[Start of Attachment]

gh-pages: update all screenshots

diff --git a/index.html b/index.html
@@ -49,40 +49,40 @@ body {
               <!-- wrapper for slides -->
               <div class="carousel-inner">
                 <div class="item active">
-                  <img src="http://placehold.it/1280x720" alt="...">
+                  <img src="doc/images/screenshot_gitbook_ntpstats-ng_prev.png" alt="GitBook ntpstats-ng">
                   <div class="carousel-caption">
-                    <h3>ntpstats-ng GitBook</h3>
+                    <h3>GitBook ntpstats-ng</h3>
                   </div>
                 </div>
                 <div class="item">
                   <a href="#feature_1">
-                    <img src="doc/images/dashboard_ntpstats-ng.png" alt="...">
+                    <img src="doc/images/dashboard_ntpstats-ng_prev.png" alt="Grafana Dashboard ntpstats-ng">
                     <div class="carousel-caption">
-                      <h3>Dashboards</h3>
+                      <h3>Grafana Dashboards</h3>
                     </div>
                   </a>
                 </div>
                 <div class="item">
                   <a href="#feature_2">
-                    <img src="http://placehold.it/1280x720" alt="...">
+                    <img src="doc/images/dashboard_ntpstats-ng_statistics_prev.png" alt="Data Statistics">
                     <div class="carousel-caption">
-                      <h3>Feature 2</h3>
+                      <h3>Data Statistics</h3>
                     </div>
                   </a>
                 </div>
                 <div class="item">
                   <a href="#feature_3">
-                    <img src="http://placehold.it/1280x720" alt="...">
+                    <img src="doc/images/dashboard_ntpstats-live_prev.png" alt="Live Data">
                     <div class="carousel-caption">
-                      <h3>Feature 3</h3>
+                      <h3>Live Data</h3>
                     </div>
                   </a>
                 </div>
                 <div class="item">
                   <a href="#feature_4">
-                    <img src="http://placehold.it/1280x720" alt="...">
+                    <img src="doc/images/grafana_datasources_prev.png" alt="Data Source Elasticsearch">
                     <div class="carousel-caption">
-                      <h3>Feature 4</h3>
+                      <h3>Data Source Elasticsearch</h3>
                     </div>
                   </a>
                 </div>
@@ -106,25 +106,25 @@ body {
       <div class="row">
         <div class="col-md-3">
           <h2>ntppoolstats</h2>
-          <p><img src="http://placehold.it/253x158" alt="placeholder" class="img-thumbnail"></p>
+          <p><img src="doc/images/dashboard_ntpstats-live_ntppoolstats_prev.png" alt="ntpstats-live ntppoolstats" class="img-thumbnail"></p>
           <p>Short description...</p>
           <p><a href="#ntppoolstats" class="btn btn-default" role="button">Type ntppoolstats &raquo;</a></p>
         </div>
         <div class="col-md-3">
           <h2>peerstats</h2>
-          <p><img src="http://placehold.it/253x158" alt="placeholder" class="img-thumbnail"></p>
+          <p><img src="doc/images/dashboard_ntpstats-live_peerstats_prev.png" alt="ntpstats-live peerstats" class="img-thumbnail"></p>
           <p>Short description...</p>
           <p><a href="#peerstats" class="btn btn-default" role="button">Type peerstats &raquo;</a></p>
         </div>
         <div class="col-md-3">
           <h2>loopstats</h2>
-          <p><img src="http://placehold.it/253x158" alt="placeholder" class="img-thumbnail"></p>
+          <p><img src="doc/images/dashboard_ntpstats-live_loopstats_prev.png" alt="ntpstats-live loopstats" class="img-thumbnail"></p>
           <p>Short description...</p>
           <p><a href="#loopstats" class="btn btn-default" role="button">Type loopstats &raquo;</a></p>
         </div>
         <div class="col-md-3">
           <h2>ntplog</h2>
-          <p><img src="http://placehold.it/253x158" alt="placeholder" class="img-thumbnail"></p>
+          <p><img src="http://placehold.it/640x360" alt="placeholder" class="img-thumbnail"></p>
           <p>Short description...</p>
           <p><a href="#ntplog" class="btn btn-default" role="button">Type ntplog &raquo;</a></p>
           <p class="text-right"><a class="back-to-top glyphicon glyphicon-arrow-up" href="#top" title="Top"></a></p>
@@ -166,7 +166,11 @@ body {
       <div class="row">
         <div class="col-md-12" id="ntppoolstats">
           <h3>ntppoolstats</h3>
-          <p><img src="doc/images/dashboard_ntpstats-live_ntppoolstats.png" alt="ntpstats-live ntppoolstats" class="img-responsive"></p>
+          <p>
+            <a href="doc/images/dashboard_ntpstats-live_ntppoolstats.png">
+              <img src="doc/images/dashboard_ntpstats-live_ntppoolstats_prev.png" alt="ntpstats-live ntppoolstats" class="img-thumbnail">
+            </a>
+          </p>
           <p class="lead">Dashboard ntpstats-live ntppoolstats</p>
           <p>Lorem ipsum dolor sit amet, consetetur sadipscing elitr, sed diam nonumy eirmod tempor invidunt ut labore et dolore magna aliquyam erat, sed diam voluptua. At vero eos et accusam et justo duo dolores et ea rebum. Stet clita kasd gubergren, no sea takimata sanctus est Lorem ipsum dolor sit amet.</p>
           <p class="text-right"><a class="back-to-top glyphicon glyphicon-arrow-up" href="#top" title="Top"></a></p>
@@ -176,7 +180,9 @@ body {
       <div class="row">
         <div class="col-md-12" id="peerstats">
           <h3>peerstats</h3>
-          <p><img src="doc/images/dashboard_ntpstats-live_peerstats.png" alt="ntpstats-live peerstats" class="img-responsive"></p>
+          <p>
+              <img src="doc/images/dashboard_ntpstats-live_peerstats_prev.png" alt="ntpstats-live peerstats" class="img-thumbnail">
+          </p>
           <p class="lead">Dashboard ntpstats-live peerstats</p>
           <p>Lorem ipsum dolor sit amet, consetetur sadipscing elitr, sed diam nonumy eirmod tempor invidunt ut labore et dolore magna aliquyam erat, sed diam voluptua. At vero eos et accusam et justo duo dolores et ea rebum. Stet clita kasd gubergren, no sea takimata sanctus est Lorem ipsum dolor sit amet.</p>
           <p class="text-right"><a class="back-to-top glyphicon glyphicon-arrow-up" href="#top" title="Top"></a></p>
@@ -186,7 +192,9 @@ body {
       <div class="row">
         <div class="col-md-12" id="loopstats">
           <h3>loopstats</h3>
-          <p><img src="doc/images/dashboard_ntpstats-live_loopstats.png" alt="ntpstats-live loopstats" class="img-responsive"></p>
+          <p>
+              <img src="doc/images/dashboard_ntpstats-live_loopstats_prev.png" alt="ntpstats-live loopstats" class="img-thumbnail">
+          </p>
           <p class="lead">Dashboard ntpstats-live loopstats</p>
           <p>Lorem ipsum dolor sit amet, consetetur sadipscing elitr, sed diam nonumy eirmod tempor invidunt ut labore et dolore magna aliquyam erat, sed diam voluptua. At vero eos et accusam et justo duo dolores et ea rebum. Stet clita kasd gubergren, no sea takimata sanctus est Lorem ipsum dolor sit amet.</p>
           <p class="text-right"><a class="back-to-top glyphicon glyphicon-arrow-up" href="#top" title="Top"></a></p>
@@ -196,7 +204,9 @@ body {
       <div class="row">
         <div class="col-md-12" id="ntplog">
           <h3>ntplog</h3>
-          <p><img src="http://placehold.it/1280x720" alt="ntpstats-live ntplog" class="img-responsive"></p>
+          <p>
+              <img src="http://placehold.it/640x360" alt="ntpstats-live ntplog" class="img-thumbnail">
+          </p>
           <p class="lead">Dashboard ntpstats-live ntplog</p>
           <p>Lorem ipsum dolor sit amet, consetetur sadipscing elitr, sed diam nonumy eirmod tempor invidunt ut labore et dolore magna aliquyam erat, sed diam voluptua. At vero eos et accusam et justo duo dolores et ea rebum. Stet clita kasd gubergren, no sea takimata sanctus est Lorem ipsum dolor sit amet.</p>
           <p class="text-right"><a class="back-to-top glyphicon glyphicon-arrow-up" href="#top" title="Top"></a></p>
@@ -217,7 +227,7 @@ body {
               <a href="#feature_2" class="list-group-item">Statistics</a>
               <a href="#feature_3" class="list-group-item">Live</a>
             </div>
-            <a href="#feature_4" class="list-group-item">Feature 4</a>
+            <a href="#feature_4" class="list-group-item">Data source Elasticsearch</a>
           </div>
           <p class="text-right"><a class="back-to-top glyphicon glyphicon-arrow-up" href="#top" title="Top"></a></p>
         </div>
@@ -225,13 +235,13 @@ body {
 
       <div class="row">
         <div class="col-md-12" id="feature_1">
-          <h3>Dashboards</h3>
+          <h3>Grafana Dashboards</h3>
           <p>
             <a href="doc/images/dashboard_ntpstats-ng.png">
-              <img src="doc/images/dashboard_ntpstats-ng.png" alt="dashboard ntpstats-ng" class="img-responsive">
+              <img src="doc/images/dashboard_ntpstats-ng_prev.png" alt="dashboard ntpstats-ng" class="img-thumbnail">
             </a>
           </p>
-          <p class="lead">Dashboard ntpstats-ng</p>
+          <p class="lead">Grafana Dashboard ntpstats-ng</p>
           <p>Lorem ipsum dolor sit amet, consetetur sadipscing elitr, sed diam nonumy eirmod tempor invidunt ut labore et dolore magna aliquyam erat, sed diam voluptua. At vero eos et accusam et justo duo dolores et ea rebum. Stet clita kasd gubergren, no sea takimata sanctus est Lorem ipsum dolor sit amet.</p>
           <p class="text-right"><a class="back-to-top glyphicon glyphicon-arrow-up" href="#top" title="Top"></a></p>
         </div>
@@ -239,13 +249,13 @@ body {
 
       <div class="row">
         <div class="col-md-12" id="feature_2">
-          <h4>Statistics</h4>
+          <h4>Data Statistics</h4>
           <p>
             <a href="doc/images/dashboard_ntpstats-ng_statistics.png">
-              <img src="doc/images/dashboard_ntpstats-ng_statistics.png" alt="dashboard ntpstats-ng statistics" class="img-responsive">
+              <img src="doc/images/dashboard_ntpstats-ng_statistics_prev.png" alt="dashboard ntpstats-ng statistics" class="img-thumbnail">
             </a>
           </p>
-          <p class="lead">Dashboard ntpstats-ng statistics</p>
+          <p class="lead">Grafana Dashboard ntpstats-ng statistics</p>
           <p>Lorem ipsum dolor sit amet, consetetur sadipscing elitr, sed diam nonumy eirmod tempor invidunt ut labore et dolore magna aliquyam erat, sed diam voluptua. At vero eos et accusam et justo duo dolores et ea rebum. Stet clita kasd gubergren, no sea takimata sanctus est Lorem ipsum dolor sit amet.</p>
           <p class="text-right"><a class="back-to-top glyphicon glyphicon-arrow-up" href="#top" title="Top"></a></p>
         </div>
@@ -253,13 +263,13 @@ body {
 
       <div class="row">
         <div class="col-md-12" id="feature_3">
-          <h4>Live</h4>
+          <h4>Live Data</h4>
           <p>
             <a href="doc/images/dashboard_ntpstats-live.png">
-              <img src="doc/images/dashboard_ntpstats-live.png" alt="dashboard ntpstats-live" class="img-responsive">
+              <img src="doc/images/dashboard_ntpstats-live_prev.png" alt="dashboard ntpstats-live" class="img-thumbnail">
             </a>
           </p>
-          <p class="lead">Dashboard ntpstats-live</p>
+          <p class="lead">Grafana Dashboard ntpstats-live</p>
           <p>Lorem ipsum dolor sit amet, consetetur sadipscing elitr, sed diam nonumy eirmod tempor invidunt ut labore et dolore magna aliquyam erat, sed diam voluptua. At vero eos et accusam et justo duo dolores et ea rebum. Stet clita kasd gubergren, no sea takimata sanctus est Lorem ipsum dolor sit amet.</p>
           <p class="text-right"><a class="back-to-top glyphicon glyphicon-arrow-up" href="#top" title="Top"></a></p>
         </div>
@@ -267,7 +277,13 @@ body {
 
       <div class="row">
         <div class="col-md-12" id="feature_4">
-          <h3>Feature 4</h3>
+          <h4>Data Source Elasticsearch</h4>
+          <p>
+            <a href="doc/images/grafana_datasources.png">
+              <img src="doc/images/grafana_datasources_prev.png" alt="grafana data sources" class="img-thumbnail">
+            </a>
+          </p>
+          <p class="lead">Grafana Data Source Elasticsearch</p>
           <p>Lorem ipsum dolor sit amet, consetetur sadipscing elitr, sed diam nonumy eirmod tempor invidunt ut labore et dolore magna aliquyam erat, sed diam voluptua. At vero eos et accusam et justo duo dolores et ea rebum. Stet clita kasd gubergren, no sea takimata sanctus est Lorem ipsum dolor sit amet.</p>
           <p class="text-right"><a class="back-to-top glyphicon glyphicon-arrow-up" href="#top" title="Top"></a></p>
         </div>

[End of Attachment]

Whenever a line of the data includes the word "ntplog", show that line in full.

ANSWER TO THE EXERCISE ::
           <h2>ntplog</h2>
           <p><a href="#ntplog" class="btn btn-default" role="button">Type ntplog &raquo;</a></p>
         <div class="col-md-12" id="ntplog">
           <h3>ntplog</h3>
-          <p><img src="http://placehold.it/1280x720" alt="ntpstats-live ntplog" class="img-responsive"></p>
+              <img src="http://placehold.it/640x360" alt="ntpstats-live ntplog" class="img-thumbnail">
           <p class="lead">Dashboard ntpstats-live ntplog</p>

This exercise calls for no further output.